Work required
Each record should be output exactly, with every character kept.

Dataset excerpts
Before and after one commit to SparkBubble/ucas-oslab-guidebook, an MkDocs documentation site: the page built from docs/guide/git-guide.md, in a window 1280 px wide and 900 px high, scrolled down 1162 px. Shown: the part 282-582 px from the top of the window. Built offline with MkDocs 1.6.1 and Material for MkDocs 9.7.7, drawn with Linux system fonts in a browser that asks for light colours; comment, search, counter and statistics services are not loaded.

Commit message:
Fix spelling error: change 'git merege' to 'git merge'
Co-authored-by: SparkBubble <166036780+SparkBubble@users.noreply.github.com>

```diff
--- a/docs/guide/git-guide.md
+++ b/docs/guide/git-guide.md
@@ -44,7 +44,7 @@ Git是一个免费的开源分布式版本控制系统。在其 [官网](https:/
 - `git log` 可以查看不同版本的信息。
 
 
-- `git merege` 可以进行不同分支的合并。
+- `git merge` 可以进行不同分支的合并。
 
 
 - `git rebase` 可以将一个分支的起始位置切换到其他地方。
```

Solution for this problem
Before and after one commit to SparkBubble/ucas-oslab-guidebook, an MkDocs documentation site: the page built from docs/guide/git-guide.md, in a window 1280 px wide and 900 px high, scrolled down 1162 px. Shown: the part 282-582 px from the top of the window. Built offline with MkDocs 1.6.1 and Material for MkDocs 9.7.7, drawn with Linux system fonts in a browser that asks for light colours; comment, search, counter and statistics services are not loaded.

Commit message:
Fix spelling error: change 'git merege' to 'git merge'
Co-authored-by: SparkBubble <166036780+SparkBubble@users.noreply.github.com>

```diff
--- a/docs/guide/git-guide.md
+++ b/docs/guide/git-guide.md
@@ -44,7 +44,7 @@ Git是一个免费的开源分布式版本控制系统。在其 [官网](https:/
 - `git log` 可以查看不同版本的信息。
 
 
-- `git merege` 可以进行不同分支的合并。
+- `git merge` 可以进行不同分支的合并。
 
 
 - `git rebase` 可以将一个分支的起始位置切换到其他地方。
```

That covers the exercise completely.